We have been hired to fix damaged homes that are as young as five years old. The symptoms were leaky doors and windows. When we stripped the stucco we found considerable rot in the sheathing and framing around those windows. In most cases, the culprit behind these problems is poorly detailed or inadequate flashing around windows and doors and along the edges of walls.

We can repair the damage around your windows, doors and where your roof meets your stucco walls by installing proper flashings and casing beads. This prevents future cracking around your doors and windows. But more importantly, it prevents water damage.

Stucco is one of the most durable wall surfaces available. But, because of its rigid nature, stucco can develop cracks and holes over time due to settling and impact damage. Once a crack or hole develops, it is important to take immediate action before any further damage and water penetration can occur. Proper attention to crack preparation is essential to achieving a successful result. Before you try to do-it-yourself, consider hiring an experienced stucco repair expert to repair & seal cracks in your stucco.


Hire a re-stucco specialist and get a free quote.

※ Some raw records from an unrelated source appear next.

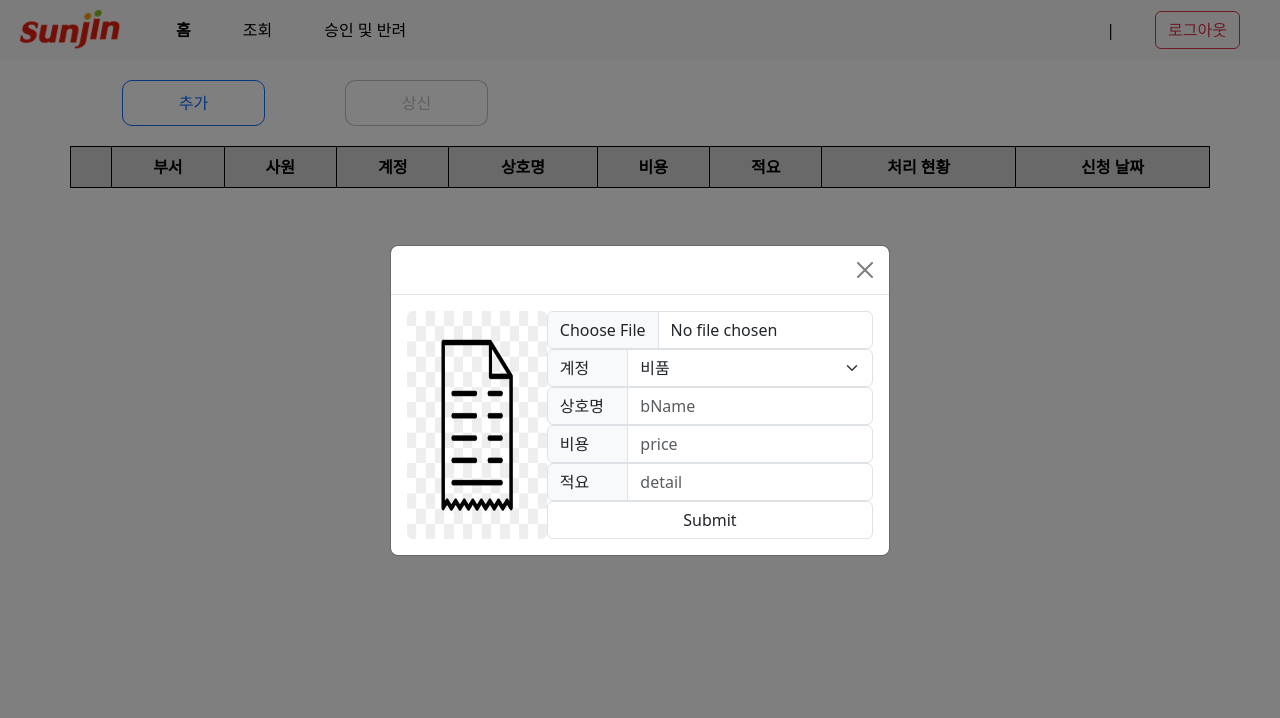
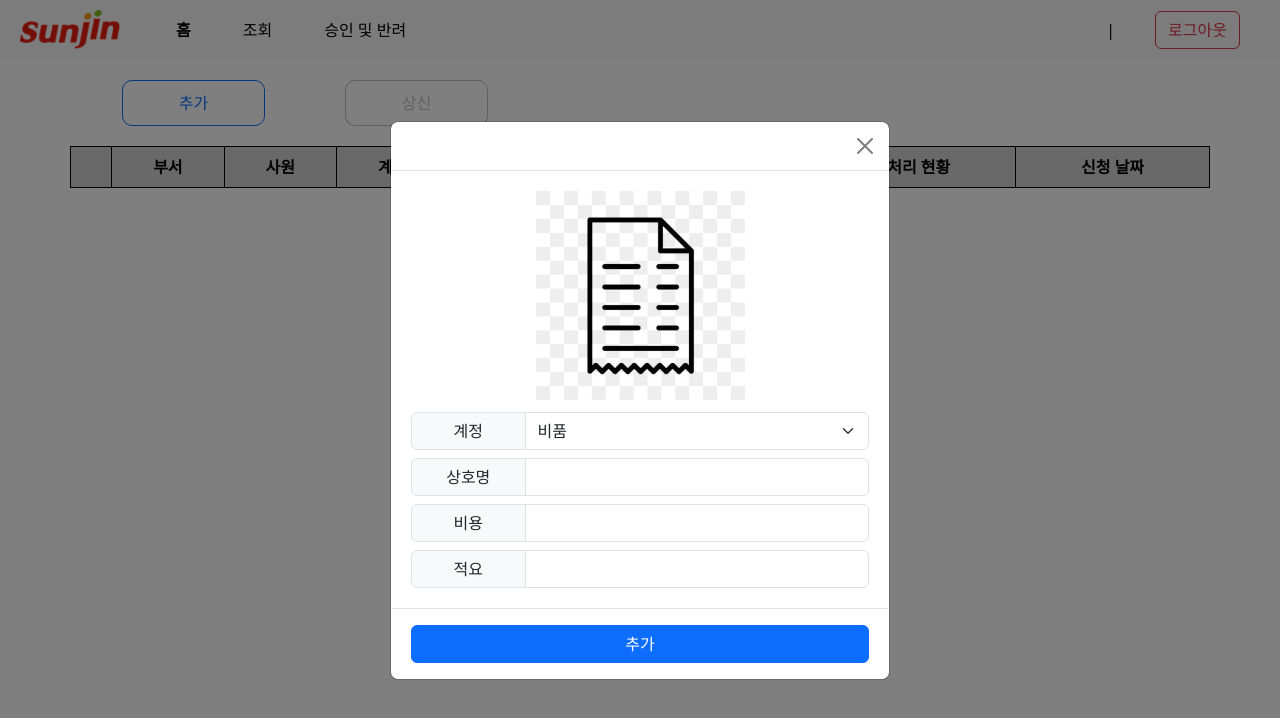
Before and after one commit to SunJinInternShip/DeptManagement_FrontEnd, a React (Create React App) app: page /home in a window 1280 px wide. Both pictures are taken after a click on the button "추가". Shown: the top 718 px of the page. Built offline with nearby package versions, Linux system fonts and the light colour scheme.

Commit message:
design: HomeModal 디자인

```diff
--- a/src/components/HomeModal.tsx
+++ b/src/components/HomeModal.tsx
@@ -7,6 +7,8 @@ import InputGroup from 'react-bootstrap/InputGroup';
 import { GetUserInfo } from './JWTToken';
 import LoadingSpinner from './LoadingSpinner';
 import image from '../assets/blank_receipt.jpg';
+import styles from '../styles/HomeModal.module.css'
+import { Button, ModalBody, ModalFooter } from 'react-bootstrap';
 
 interface Receipt {
   file: File | Blob | null;
@@ -24,6 +26,8 @@ interface Order {
 export function HomeOrder(modalShow: boolean, handleClose: any) {
   const accessToken = GetUserInfo().accessToken;
   const role = GetUserInfo().role;
+
+  const inputRef = React.useRef<HTMLInputElement>(null);
 
   const [receipt, setReceipt] = React.useState<Receipt>({
     file: null,
@@ -187,20 +191,19 @@ export function HomeOrder(modalShow: boolean, handleClose: any) {
   },[])
 
   return (
-    <div style={{ display: 'block', position: 'initial' }}>
+    <div className={styles.ordermaindiv}>
       <Modal show={modalShow} onHide={handleClose} animation centered>
         <Modal.Header closeButton/>
-
-        <Modal.Body className="d-flex flex-column align-items-center">
-          <Form style={{display: 'flex', justifyContent: 'space-between'}} onSubmit={handleSubmit} encType='multipart/form-data'>
-            <Image rounded style={{ maxHeight: "30%", maxWidth: "30%"}}
+        <Form onSubmit={handleSubmit}>
+          <Modal.Body className="d-flex flex-column">
+            <Image rounded className={`d-flex container-sm w-50 pt-1 pb-2 ${styles.image}`}
+             onClick={() => {return inputRef.current !== null ? inputRef.current.click() : ''}}
              src={receipt.file ? receipt.preview?.toString() : blankReceipt.preview?.toString()}/>
             <Form.Group>
-
-              <Form.Control type="file" placeholder='img' name='file'
+              <Form.Control type="file" name='file' accept='image/jpeg' ref={inputRef} hidden
                onChange={handleChangeImage}/>
-              <InputGroup>
-                <InputGroup.Text style={{width: "25%"}}>계정</InputGroup.Text>
+              <InputGroup className='p-1'>
+                <InputGroup.Text className={`w-25 ${styles.aligntext}`}>계정</InputGroup.Text>
                 <Form.Select onChange={handleSelectAccount}>
                   <option>비품</option>
                   <option>간식</option>
@@ -211,28 +214,32 @@ export function HomeOrder(modalShow: boolean, handleClose: any) {
                   <option>기타</option>
                 </Form.Select>
               </InputGroup>
-              <InputGroup>
-                <InputGroup.Text style={{width: "25%"}}>상호명</InputGroup.Text>
-                <Form.Control type="text" placeholder='bName' name='bName' required
+              <InputGroup className='p-1'>
+                <InputGroup.Text className={`w-25 ${styles.aligntext}`}>상호명</InputGroup.Text>
+                <Form.Control type="text" name='bName' maxLength={15} required
                  value={order.bName}
                  onChange={handleChangeText}/>
               </InputGroup>
-              <InputGroup>
-                <InputGroup.Text style={{width: "25%"}}>비용</InputGroup.Text>
-                <Form.Control type="number" placeholder='price' name='price' required
+              <InputGroup className='p-1'>
+                <InputGroup.Text className={`w-25 ${styles.aligntext}`}>비용</InputGroup.Text>
+                <Form.Control type="number" name='price' required
                  value={order.price} min={0}
                  onChange={handleChangeText}/>
               </InputGroup>
-              <InputGroup>
-                <InputGroup.Text style={{width: "25%"}}>적요</InputGroup.Text>
-                <Form.Control type="text" placeholder='detail' name='detail'
+              <InputGroup className='p-1'>
+                <InputGroup.Text className={`w-25 ${styles.aligntext}`}>적요</InputGroup.Text>
+                <Form.Control type="text" name='detail' maxLength={30}
                  value={order.detail}
                  onChange={handleChangeText}/>
               </InputGroup>
-              <Form.Control type="submit"/>
             </Form.Group>
-          </Form>
-        </Modal.Body>
+          </Modal.Body>
+          <ModalFooter>
+            <Button className={`mx-2 d-flex container-sm ${styles.aligntext}`} type="submit">
+              추가
+            </Button>
+          </ModalFooter>
+        </Form>
       </Modal>
       {LoadingSpinner(spinnerShow)}
     </div>
@@ -242,6 +249,8 @@ export function HomeOrder(modalShow: boolean, handleClose: any) {
 export function HomeEdit(modalShow: boolean, handleClose: any, orderInfo: Order, orderId: number) {
   const accessToken = GetUserInfo().accessToken;
   const role = GetUserInfo().role;
+
+  const inputRef = React.useRef<HTMLInputElement>(null);
 
   const [currentReceipt, setCurrentReceipt] = React.useState<Receipt>({
     file: null,
@@ -419,20 +428,24 @@ export function HomeEdit(modalShow: boolean, handleClose: any, orderInfo: Order,
   },[orderId]);
 
   return (
-    <div style={{ display: 'block', position: 'initial' }}>
+    <div className={styles.ordermaindiv}>
       <Modal show={modalShow} onHide={handleClose} animation centered>
         <Modal.Header closeButton/>
 
-        <Modal.Body className="d-flex flex-column align-items-center">
-          <Form style={{display: 'flex', justifyContent: 'space-between'}}
-           onSubmit={handleSubmit}>
-            <Image rounded style={{ maxHeight: "30%", maxWidth: "30%"}}
+        <Form onSubmit={handleSubmit}>
+          <Modal.Body className="d-flex flex-column">
+            <div className={`d-flex pb-2 ${styles.btndiv}`}>
+              <Button variant='warning' className={`mx-2 px-4 ${styles.aligntext}`} type="submit">수정</Button>
+              <Button variant='danger' className={`mx-2 px-4 ${styles.aligntext}`} type="button" onClick={handleDelete}>삭제</Button>
+            </div>
+            <Image rounded className={`d-flex container-sm w-50 pt-1 pb-2 ${styles.image}`}
+             onClick={() => {return inputRef.current !== null ? inputRef.current.click() : ''}}
              src={newReceipt.file ? newReceipt.preview?.toString() : currentReceipt.preview?.toString()}/>
             <Form.Group>
-              <Form.Control type="file" placeholder='img' name='file'
+              <Form.Control type="file" name='file' ref={inputRef} hidden
                onChange={handleChangeImage}/>
-              <InputGroup>
-                <InputGroup.Text style={{width: "25%"}}>계정</InputGroup.Text>
+              <InputGroup className='p-1'>
+                <InputGroup.Text className={`w-25 ${styles.aligntext}`}>계정</InputGroup.Text>
                 <Form.Select onChange={handleSelectAccount}>
                   <option>비품</option>
                   <option>간식</option>
@@ -443,29 +456,27 @@ export function HomeEdit(modalShow: boolean, handleClose: any, orderInfo: Order,
                   <option>기타</option>
                 </Form.Select>
               </InputGroup>
-              <InputGroup>
-                <InputGroup.Text style={{width: "25%"}}>상호명</InputGroup.Text>
-                <Form.Control type="text" placeholder='bName' name='bName' required
+              <InputGroup className='p-1'>
+                <InputGroup.Text className={`w-25 ${styles.aligntext}`}>상호명</InputGroup.Text>
+                <Form.Control type="text" name='bName' maxLength={15} required
                  value={order.bName}
                  onChange={handleChangeText}/>
               </InputGroup>
-              <InputGroup>
-                <InputGroup.Text style={{width: "25%"}}>비용</InputGroup.Text>
-                <Form.Control type="number" placeholder='price' name='price' required
+              <InputGroup className='p-1'>
+                <InputGroup.Text className={`w-25 ${styles.aligntext}`}>비용</InputGroup.Text>
+                <Form.Control type="number" name='price' required
                  value={order.price} min={0}
                  onChange={handleChangeText}/>
               </InputGroup>
-              <InputGroup>
-                <InputGroup.Text style={{width: "25%"}}>적요</InputGroup.Text>
-                <Form.Control type="text" placeholder='detail' name='detail'
+              <InputGroup className='p-1'>
+                <InputGroup.Text className={`w-25 ${styles.aligntext}`}>적요</InputGroup.Text>
+                <Form.Control type="text" name='detail' maxLength={30}
                  value={order.detail}
                  onChange={handleChangeText}/>
               </InputGroup>
-              <Form.Control type="submit" value="수정"/>
-              <Form.Control type="button" value="삭제" onClick={handleDelete}/>
             </Form.Group>
-          </Form>
-        </Modal.Body>
+          </Modal.Body>
+        </Form>
       </Modal>
       {LoadingSpinner(spinnerShow)}
     </div>
--- /dev/null
+++ b/src/styles/HomeModal.module.css
@@ -0,0 +1,18 @@
+.ordermaindiv {
+  display: block;
+  position: initial;
+}
+
+.image:hover {
+  cursor: pointer;
+}
+
+.aligntext {
+  text-align: center;
+  justify-content: center;
+  align-items: center;
+}
+
+.btndiv {
+  justify-content: flex-end;
+}
```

If you’re ready to take the next step on your home improvement project or just looking to get an idea of how much it will cost, please do not hesitate to contact us now to start planning your stucco project. Whether you’re seeking an estimate for a re-stucco job or a quote for stucco patchwork after you have had new windows installed on your home, we’ll come out to you. There is no obligation to purchase any of our services as every estimate is sent with no strings attached.